As we head into a long weekend full of sun, fun, and outdoor activities, there’s a new invasive species Michiganders need to protect themselves from.
TAYLOR, MI — Michiganders from the U.P. to the southern border will be turning grillmaster fantasies into reality this Fourth of July weekend. Whether your plans include close friends and family for a socially responsible gathering or some alone time with nature, take caution against Michigan’s latest invader: Asian tiger mosquitos.
“Although we have not had any illnesses associated with these species of mosquitoes in Michigan, it is important to take precautions since other mosquitoes can spread viruses such as West Nile and Eastern Equine Encephalitis to people,” said Dr. Joneigh Khaldun, MDHHS chief medical executive and chief deputy director for health. “We urge Michiganders to take precautions such as using an EPA-registered insect repellent when outdoors.”
Be on the Lookout
The Asian tiger mosquito has a silvery stripe on its back, white rings around its legs, and is known to be an aggressive biter, according to the U.S. Centers for Disease Control and Prevention.
The species tends to breed in containers where water collects, like old tires, gutters, and flowerpots.
How to Stay Protected
The MDHHS recommends that Michiganders take the following precautions to prevent the spread of viruses and disease by these mosquitos:

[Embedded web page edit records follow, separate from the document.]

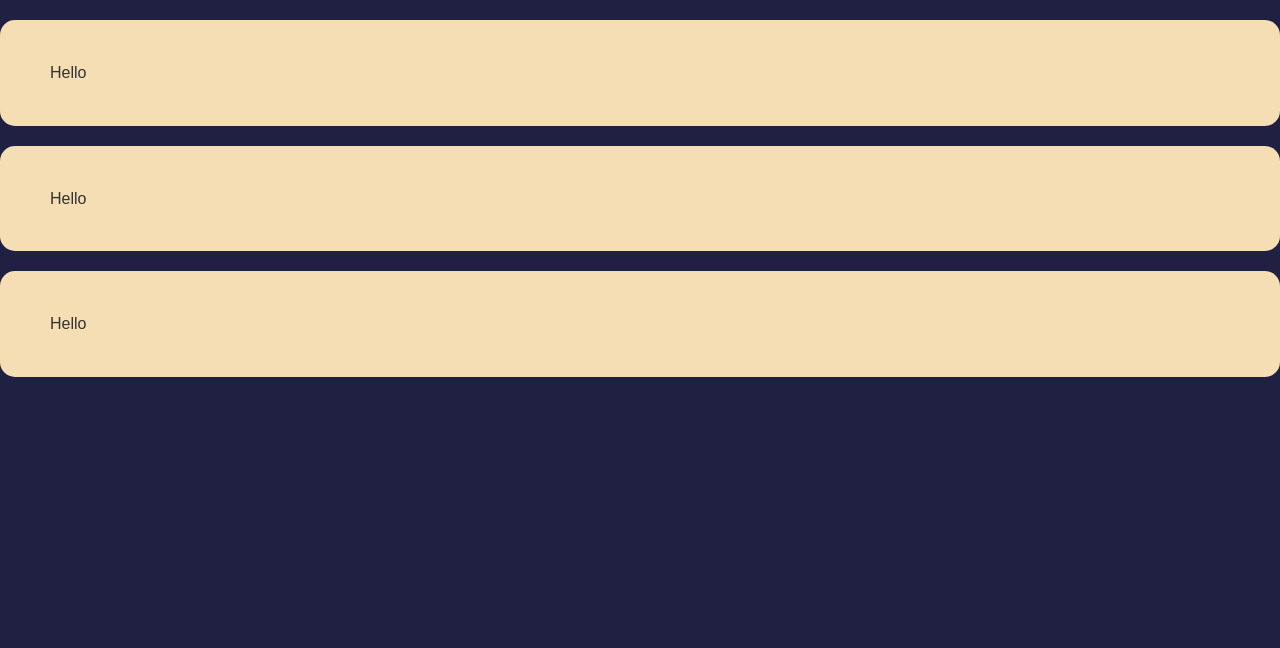
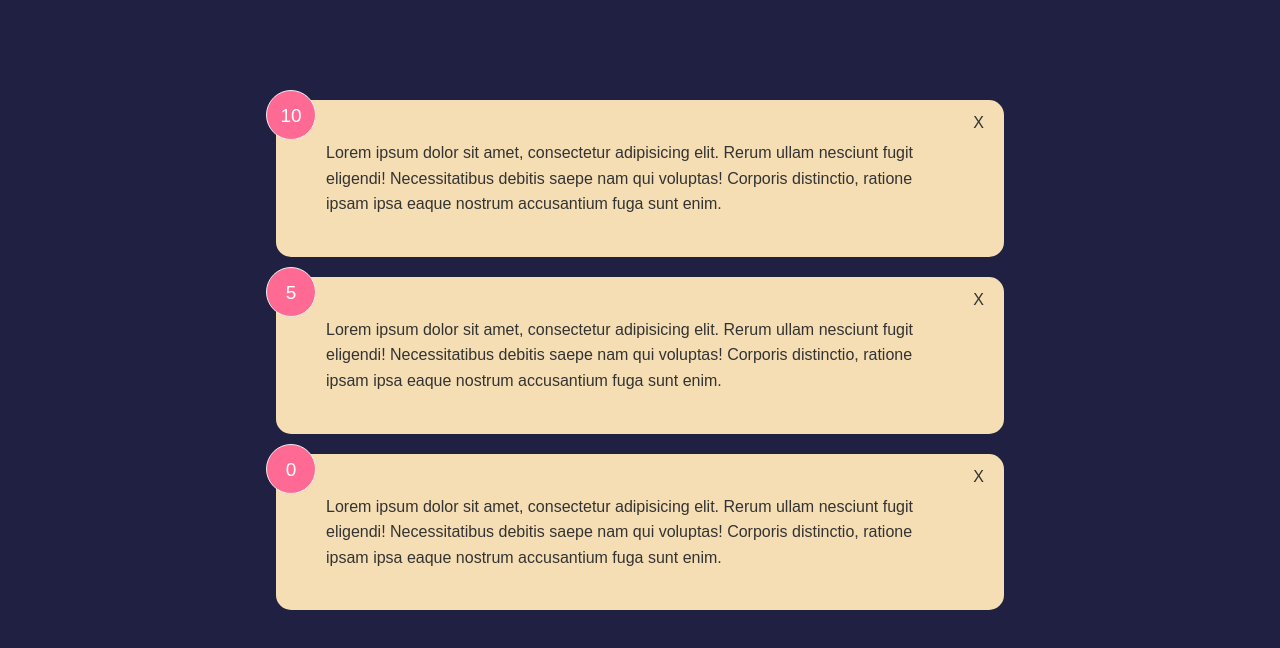
Before and after one commit to Almabali/svelte-101-feedback-app, a Svelte app: page / in a window 1280 px wide. Shown: the top 648 px of the page. Built offline with nearby package versions, Linux system fonts and the light colour scheme.

Commit message:
feat(card): display feedback, styled

```diff
--- a/src/App.svelte
+++ b/src/App.svelte
@@ -5,7 +5,7 @@
 	let feedbacks: Array<IFeedback> = INIT_FEEDBACKS;
 </script>
 
-<main>
+<main class="container">
 	<FeedbackList {feedbacks}></FeedbackList>
 </main>
 
--- a/src/components/FeedbackItem.svelte
+++ b/src/components/FeedbackItem.svelte
@@ -1,11 +1,39 @@
 <script lang="ts">
-import type { IFeedback } from "../models/feedbacks";
-import Card from "./ui/Card.svelte"
+    import type { IFeedback } from "../models/feedbacks";
+    import Card from "./ui/Card.svelte";
 
-    export let feedback: IFeedback
+    export let feedback: IFeedback;
 </script>
 
+<Card>
+    <div class="num-display">
+        {feedback.rating}
+    </div>
+    <div class="close">X</div>
+    <p class="text-display">{feedback.text}</p>
+</Card>
 
-<Card>
-    Hello
-</Card>
+<style>
+    .num-display {
+      position: absolute;
+      top: -10px;
+      left: -10px;
+      width: 50px;
+      height: 50px;
+      background: #ff6a95;
+      color: #fff;
+      border: 1px #eee solid;
+      border-radius: 50%;
+      padding: 10px;
+      text-align: center;
+      font-size: 19px;
+    }
+    .close {
+      position: absolute;
+      top: 10px;
+      right: 20px;
+      cursor: pointer;
+      background: none;
+      border: none;
+    }
+  </style>
```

- Eliminating sources of standing water such as wading pools, old tires, buckets, and containers by dumping water to prevent mosquito eggs from hatching or larvae from developing into biting adults
- Wearing long-sleeved shirts, long pants, and socks when outdoors
- Applying an EPA-registered insect repellent according to label instructions
- Making sure doors and windows have tight-fitting screens
Scientists first observed the mosquitos in an industrial area of Livonia in 2017. They reappeared in a Romulus industrial area the following year and have been discovered in a Taylor industrial area this year.
The warming climate trends are supporting the spread of these mosquitoes that can transmit dengue, chikungunya, and Zika into more northern regions like Michigan, MDHHS said.
Concerned Michiganders can learn more about mosquito-borne viruses and MDHHS’s mosquito surveillance in Michigan at Michigan.gov/emergingdiseases.